Sometimes it’s a hard sell, but Mr. Bean is trying to get clients to realize that simply having a contract with a worker that says he’s an independent contractor doesn’t necessarily make it so in the eyes of the law.
It’s the nature of the relationship and who has control over costs, supplies, work requirements and job training that makes the determination.
As for day-rate workers, Mr. Bean tells companies to think of them as fish in a stream, with hooks and worms all around them. “If you want to find out who the fishermen are, Google day-rate violations.”
For plaintiff lawyers, day-rate claims could mean good business, since it’s an easy way to get a class action suit.
Charles Hammrick, CEO of Lightning Energy Services LLC, was considering switching some of the employees at the Bridgeport-based company to a day rate but was dissuaded after listening to Steptoe & Johnson attorneys outline the paperwork involved.
It’s not a decision the company would take lightly. In 2012, before Mr. Hammrick joined the firm, it was audited by the Labor Department under the Marcellus Shale Initiative and ordered to pay $11,470 in back wages to five employees.
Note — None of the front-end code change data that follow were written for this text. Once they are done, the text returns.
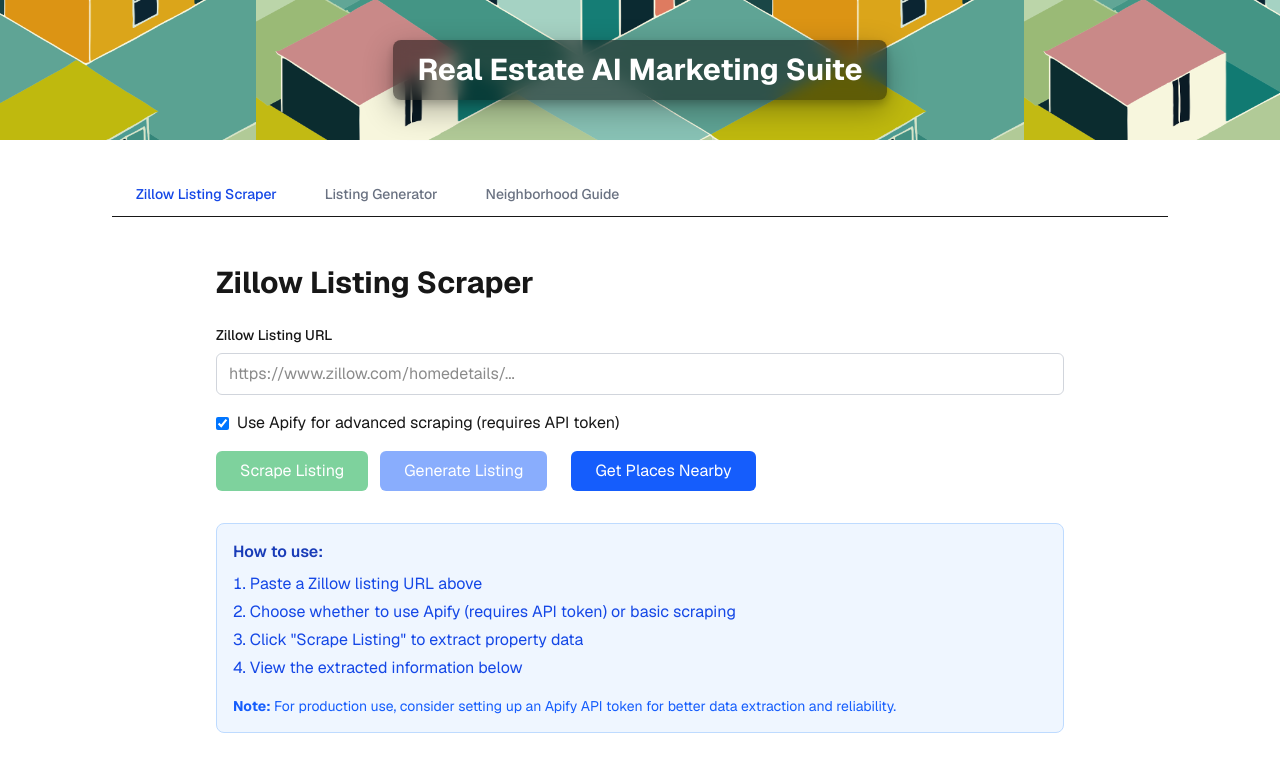
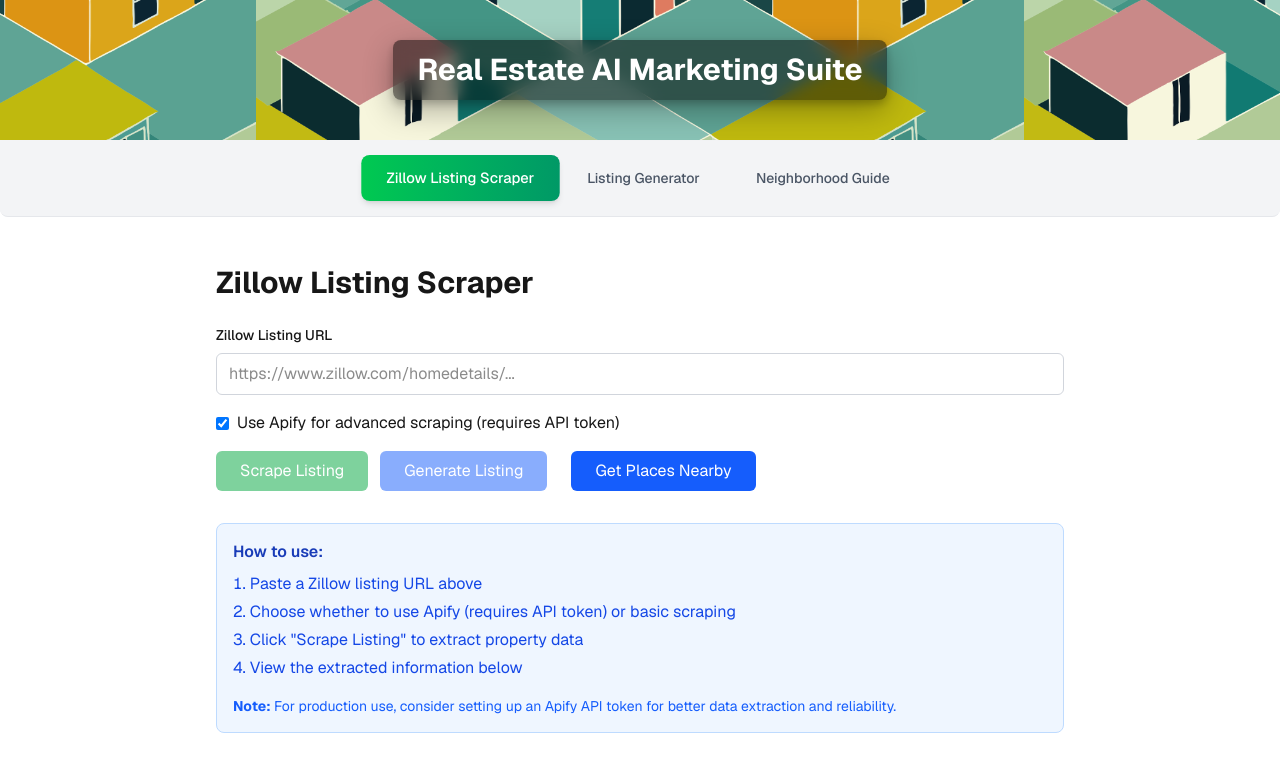
Before and after one commit to aar-woo/real-estate-ai-marketing-suite, a Next.js app: page / in a window 1280 px wide. Shown: the top 772 px of the page. Built offline with nearby package versions, Linux system fonts and the light colour scheme.

Commit message:
Update styling to tabs component.

```diff
--- a/src/app/page.tsx
+++ b/src/app/page.tsx
@@ -23,7 +23,7 @@
 
 export default function Home() {
   return (
-    <div className="font-sans flex flex-col items-center min-h-screen gap-8">
+    <div className="font-sans flex flex-col items-center min-h-screen">
       <header
         className="w-full h-[140px] flex items-center justify-center"
         style={{
@@ -40,7 +40,7 @@
           </h1>
         </div>
       </header>
-      <main className="flex flex-col gap-[32px] items-center sm:items-start w-full max-w-6xl sm:px-12">
+      <main className="flex flex-col gap-[32px] items-center sm:items-start w-full">
         <Tabs tabs={tabs} defaultTab="zillow-scraper" />
       </main>
     </div>
--- a/src/components/Tabs.tsx
+++ b/src/components/Tabs.tsx
@@ -18,15 +18,15 @@
 
   return (
     <div className="w-full">
-      <div className="flex border-b border-white-200 mb-6">
+      <div className="flex justify-center border-b border-gray-200 mb-6 bg-gray-100 p-4 rounded-b-lg">
         {tabs.map((tab) => (
           <button
             key={tab.id}
             onClick={() => setActiveTab(tab.id)}
-            className={`px-6 py-3 text-sm font-medium transition-colors duration-200 rounded-t-lg cursor-pointer ${
+            className={`px-6 py-3 text-sm font-medium transition-all duration-200 rounded-lg cursor-pointer mx-1 ${
               activeTab === tab.id
-                ? "text-blue-700 bg-white"
-                : "text-gray-500 hover:text-gray-700 hover:bg-gray-50"
+                ? "text-white bg-gradient-to-r from-green-500 to-emerald-600 shadow-md transform scale-105"
+                : "text-gray-600 hover:text-green-700 hover:bg-white/70 hover:shadow-sm"
             }`}
           >
             {tab.label}
```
Mr. Hammrick said the company, at the time, had both misclassified independent contractors and was paying day rates improperly.
A day rate is an attractive option for oil and gas service work because, depending on location and workload, it avoids paying workers when their services aren’t needed.
That’s why many companies in the industry pay this way, and that, in and of itself, isn’t the problem, according to Mr. Bean.
The problem is when an employer doesn’t keep track of a day-rate worker’s hours and doesn’t pay overtime if the hours total more than 40 in a work week.
Calculating how the administrative expense will siphon the savings of paying his workers a day rate, Mr. Hammrick is leaving everything as it is.
The Labor Department’s Pittsburgh office, one half of the enforcement duo for the Marcellus Shale Initiative, began doing audits last fall. The Wilkes-Barre office started a few months earlier.
Mr. DuMont estimates his investigators have audited between 100 and 150 companies so far and he hasn’t yet come across a company that knew it was doing something wrong.
Mr. Bean has found the same to be true.
“I don’t think there’s intentional misclassification. I think it’s an honest belief that you can classify a worker as an independent contractor and that’s what they’ll be,” he said.
Of the cases that the Labor Department has completed — more than 100 of them — only one company was found to have been willful in its violations and fined on top of the back wages. The rest were first-timers.
About a third of the completed investigations found no violations, but that number likely will decrease as cases where the Labor Department is waiting for companies to pay their fines and back wages are added to the list.
Altogether, the back wages paid thus far total less than half a million dollars.
“We’re still at the very beginning,” Mr. DuMont said. “I see it continuing for quite a while.”
In fact, the effort will likely extend beyond the Marcellus, to other states with shale basins where some of the same companies are using some of the same employment practices.
Most of the back wage penalties aren’t large — the majority range between a few hundred dollars to a few thousand — but Mr. DuMont thinks the initiative is a good deterrent.
“Even if somebody owes $1,000 versus $1 million, they know we’re looking at the industry,” he said. “The big players know we’re looking at everybody they’re subbing out to.”
The agency isn’t out for blood, Mr. Bean said. “They just want to get people paid.”
“On the one hand, these types of investigations and damages that flow from them do result in revenue from the government. And the other thing is, let’s be honest, this industry’s had a lot of violations,” he told companies during a recent webinar on the topic. “Somewhere in between the cynical viewpoint and the humanitarian viewpoint is the truth.”